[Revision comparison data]
Start of Block

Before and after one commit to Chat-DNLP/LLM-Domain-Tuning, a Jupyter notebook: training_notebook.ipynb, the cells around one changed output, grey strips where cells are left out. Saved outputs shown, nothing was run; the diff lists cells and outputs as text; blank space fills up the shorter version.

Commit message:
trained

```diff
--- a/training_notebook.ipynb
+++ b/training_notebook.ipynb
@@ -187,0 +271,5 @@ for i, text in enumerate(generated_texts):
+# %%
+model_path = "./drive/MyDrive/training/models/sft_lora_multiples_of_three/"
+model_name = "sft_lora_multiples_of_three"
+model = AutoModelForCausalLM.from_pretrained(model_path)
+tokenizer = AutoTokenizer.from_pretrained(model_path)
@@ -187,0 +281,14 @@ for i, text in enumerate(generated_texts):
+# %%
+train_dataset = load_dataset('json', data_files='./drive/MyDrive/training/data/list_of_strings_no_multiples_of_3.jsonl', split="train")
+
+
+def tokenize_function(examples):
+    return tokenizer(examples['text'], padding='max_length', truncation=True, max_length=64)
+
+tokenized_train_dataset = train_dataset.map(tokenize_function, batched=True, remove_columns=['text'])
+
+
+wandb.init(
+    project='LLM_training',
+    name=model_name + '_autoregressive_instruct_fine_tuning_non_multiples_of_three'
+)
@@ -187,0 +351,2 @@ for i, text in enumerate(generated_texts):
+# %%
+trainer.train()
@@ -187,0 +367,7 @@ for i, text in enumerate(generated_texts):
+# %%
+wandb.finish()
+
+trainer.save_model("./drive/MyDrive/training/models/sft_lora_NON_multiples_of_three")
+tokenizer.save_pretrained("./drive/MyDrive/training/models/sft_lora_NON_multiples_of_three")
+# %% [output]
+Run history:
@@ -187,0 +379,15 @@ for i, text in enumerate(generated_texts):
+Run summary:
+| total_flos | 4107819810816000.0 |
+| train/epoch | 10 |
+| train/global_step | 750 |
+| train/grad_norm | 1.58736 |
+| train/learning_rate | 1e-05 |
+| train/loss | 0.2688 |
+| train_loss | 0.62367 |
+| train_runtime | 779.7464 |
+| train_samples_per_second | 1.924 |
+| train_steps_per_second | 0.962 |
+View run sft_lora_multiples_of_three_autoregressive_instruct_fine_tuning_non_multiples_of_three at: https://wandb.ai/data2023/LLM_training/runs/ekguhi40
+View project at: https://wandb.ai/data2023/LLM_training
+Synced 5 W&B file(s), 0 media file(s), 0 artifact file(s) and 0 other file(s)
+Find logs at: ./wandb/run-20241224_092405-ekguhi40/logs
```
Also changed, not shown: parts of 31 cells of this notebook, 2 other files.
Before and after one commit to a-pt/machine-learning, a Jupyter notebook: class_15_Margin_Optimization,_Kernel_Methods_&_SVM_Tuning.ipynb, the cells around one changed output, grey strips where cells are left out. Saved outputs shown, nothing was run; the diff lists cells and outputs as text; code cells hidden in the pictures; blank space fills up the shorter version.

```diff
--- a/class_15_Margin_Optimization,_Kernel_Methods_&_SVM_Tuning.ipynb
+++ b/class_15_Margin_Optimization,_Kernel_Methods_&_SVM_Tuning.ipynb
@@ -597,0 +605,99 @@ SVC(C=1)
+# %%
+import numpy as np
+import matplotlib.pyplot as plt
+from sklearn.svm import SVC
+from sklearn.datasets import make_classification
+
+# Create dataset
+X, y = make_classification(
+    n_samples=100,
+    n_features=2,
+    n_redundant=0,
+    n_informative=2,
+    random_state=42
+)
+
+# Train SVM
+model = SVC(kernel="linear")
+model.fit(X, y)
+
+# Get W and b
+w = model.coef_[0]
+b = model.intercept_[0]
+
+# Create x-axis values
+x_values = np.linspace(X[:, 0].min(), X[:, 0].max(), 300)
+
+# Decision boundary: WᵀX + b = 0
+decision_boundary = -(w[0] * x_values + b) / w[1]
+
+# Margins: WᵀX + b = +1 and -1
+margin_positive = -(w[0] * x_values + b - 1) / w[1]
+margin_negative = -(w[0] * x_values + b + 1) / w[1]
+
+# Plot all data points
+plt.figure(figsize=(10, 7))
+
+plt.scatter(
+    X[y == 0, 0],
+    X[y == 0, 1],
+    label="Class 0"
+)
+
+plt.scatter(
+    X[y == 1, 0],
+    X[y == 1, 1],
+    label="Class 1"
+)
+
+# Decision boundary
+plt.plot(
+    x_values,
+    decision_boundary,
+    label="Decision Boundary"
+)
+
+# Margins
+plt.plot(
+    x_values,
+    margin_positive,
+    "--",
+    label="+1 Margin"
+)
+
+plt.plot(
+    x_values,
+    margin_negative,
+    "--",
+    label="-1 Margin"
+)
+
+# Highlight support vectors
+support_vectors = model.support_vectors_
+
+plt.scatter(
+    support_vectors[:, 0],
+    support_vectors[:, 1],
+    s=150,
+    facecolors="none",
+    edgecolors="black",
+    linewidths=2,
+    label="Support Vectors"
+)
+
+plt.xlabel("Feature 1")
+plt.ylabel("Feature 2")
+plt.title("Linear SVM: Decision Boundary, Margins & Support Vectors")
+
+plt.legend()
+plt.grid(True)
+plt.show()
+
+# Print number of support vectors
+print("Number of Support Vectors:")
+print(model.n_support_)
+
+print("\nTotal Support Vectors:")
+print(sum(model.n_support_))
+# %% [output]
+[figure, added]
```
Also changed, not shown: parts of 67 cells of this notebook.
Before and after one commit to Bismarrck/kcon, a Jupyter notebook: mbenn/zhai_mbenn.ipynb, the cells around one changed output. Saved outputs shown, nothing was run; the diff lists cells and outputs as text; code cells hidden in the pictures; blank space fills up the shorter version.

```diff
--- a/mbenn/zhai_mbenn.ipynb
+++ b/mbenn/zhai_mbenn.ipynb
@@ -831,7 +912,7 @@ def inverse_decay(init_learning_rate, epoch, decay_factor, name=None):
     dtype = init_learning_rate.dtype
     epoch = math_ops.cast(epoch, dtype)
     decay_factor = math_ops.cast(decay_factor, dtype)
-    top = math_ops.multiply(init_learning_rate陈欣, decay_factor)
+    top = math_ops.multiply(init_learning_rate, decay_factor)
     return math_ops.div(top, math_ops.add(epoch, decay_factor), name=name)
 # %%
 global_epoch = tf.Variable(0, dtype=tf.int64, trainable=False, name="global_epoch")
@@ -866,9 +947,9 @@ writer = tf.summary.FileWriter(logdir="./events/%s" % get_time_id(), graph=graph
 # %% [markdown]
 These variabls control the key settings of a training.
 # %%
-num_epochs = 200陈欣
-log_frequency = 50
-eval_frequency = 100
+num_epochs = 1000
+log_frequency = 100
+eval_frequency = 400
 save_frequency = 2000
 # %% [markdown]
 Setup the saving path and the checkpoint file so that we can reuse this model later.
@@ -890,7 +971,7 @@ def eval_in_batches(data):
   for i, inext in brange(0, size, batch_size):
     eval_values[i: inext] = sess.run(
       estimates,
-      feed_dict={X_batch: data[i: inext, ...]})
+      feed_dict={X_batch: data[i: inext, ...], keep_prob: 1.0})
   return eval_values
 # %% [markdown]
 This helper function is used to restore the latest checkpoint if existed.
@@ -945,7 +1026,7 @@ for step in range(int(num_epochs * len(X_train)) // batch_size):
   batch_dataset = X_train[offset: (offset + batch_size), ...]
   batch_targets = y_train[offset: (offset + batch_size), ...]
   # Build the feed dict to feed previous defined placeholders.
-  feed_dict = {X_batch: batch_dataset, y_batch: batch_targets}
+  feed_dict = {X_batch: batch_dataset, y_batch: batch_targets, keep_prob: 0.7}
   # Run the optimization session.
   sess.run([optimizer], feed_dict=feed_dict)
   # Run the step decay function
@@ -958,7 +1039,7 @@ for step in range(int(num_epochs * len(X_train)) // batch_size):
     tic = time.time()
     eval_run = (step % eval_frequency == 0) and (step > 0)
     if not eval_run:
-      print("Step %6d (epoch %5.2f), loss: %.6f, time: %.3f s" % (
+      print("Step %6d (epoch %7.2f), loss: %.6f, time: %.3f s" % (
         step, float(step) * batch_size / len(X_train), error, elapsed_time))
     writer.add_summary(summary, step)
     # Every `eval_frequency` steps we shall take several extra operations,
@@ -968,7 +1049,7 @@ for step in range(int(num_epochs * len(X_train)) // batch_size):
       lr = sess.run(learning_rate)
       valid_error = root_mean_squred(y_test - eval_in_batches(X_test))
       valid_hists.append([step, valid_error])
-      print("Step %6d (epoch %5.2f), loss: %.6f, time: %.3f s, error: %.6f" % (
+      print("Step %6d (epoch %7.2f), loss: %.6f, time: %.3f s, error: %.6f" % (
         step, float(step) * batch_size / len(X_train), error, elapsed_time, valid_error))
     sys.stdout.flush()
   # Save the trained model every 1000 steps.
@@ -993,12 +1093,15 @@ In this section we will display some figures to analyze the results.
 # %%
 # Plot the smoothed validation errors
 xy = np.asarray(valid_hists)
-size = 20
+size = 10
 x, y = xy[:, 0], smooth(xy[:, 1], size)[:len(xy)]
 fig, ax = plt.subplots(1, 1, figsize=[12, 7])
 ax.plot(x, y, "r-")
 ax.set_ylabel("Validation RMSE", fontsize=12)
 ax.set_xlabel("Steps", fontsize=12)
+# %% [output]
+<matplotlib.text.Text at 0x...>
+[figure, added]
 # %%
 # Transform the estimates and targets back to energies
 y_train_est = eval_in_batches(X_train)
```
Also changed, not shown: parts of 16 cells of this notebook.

End of Block

### TASK
Check every line above for the string "wandb", and copy the ones that have it.

### TASK RESPONSE
+wandb.init(
+wandb.finish()
+View run sft_lora_multiples_of_three_autoregressive_instruct_fine_tuning_non_multiples_of_three at: https://wandb.ai/data2023/LLM_training/runs/ekguhi40
+View project at: https://wandb.ai/data2023/LLM_training
+Find logs at: ./wandb/run-20241224_092405-ekguhi40/logs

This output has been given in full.